Next I was inspired once again by 1UP. On his cab he uses a sprinkler riser to build his own Tron joystick. I initially thought I would use a metal pipe, but build a prototype with a riser. However, the riser worked so well that there was no need for a metal version. I cut the riser and tapped out 2 holes on each side for the Tron grip retaining bolts. I used the standard security torx found on the real Tron machines. Next I used a cordless drill to bore out a small channel inside the riser for the button wiring. The channel only extends for about an inch to allow the wire to clear the black cylinder on the P360 shaft. The P360 shaft with the black cylinder fit perfectly into the riser and the channel was just big enough to allow a 4 conductor wire. I used a piece of 4 conductor fire rated security wire. I had a big box of this wire left over from my home alarm installation
I picked up real Discs of Tron translucent blue handles and the trigger assembly on Ebay. The handles are in very good shape. The only problem was that the LED in the front button was burned out. Unfortunately, the LED on the Discs of Tron front button is soldered to pins that are molded into the plastic of the switch. Also the switch case is sealed with rivets. First I drilled out the rivets. Next, I had to heat up the LED pins with a soldering iron and then carefully extract the LED and pins through the top of the switch. That was the easy part. The hard part was replacing the pins after soldering a new LED to them. I did not want to heat them too much, because it would probably damage the LED. I used a surgical clamp to slowly push and pull the pins back through the melted plastic. Finally, I don’t have any rivets so I sealed the switch back up with some electrical tape. The switch could also have been sealed with some very small bolts. It works great. Unfortunately, I had to redo the procedure because I used a super bright LED that was too bright and consumed more power than my I-Pac could handle. I ended up using a regular red LED, which wasn’t as blinding and could be powered by the keyboard encoder. Here are all the pieces before assembly.
Here is the new handle assembled. The 2 security bolts on each side holds the blue handles to the riser and also locks the P360 shaft in place. The red cable coming out of the bottom has 4 wires (trigger, front button, LED & ground).

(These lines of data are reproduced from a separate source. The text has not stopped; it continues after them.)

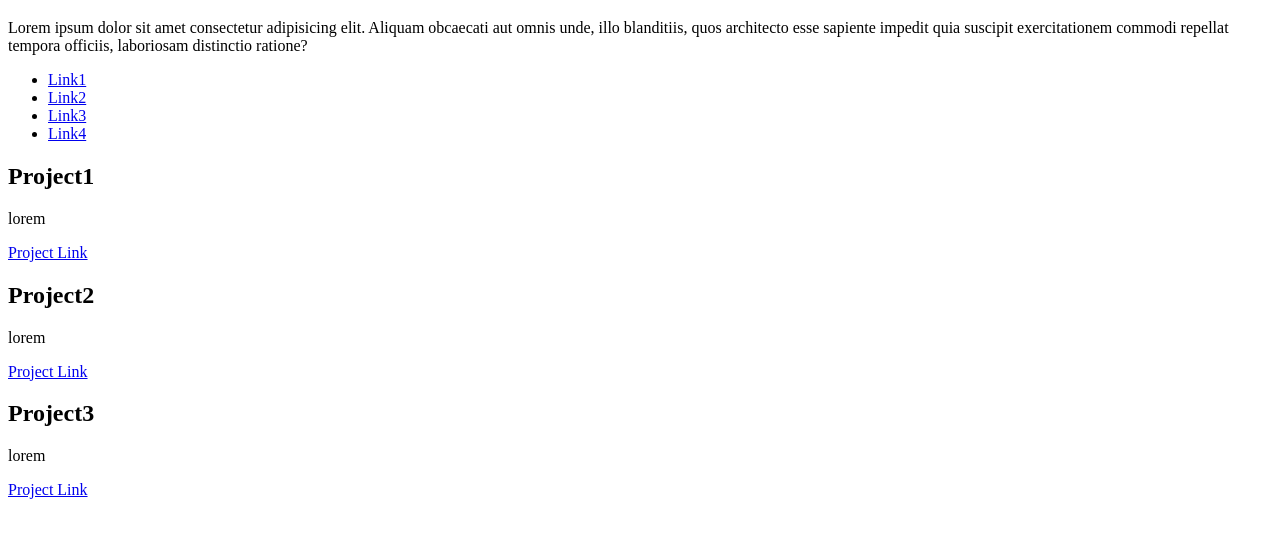
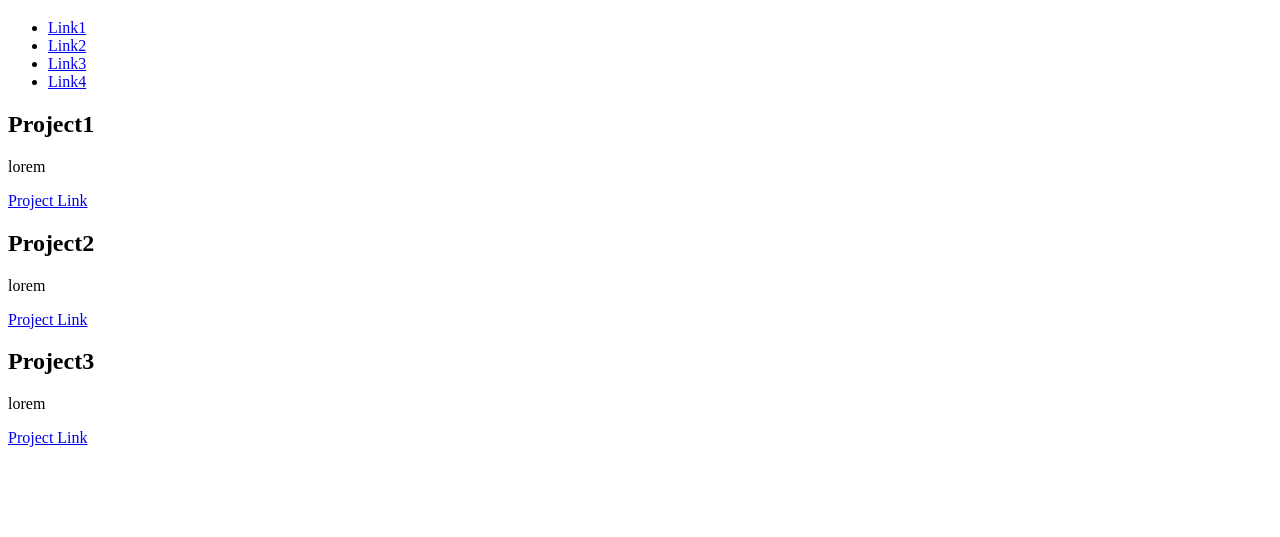
Before and after one commit to tjstalcup/git-and-github-dec-06-2018, a plain HTML site: page index.html in a window 1280 px wide. Shown: the part 61-598 px from the top of the page. Drawn offline with Linux system fonts and the light colour scheme.

Commit message:
removes lorem and does other things i wasn't supposed to do

```diff
--- a/index.html
+++ b/index.html
@@ -10,7 +10,6 @@
 <body>
   <header>
     <h1>Welcome to Git & Github</h1>
-    <p>Lorem ipsum dolor sit amet consectetur adipisicing elit. Aliquam obcaecati aut omnis unde, illo blanditiis, quos architecto esse sapiente impedit quia suscipit exercitationem commodi repellat tempora officiis, laboriosam distinctio ratione?</p>
   </header>
 
   <nav>
@@ -22,6 +21,7 @@
     </ul>
   </nav>
 
+  <section>
     <div class="project">
       <h2>Project1</h2>
       <p>lorem</p>
@@ -37,6 +37,7 @@
       <p>lorem</p>
       <a href="#">Project Link</a>
     </div>
+  </section>
 
 </body>
 </html>
```
Lines whose indentation alone changed are shown as unchanged.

Here is the completed joystick. I drilled a small hole in the joystick base to route the red cable. The joystick operates very much like an original Tron joystick, but instead of a giant heavy leaf switch base, I have a very compact reliable assembly that will easily fit into my rotating control panel design.
Here is the joystick mounted on my square rotating panel.
Mounted with artwork.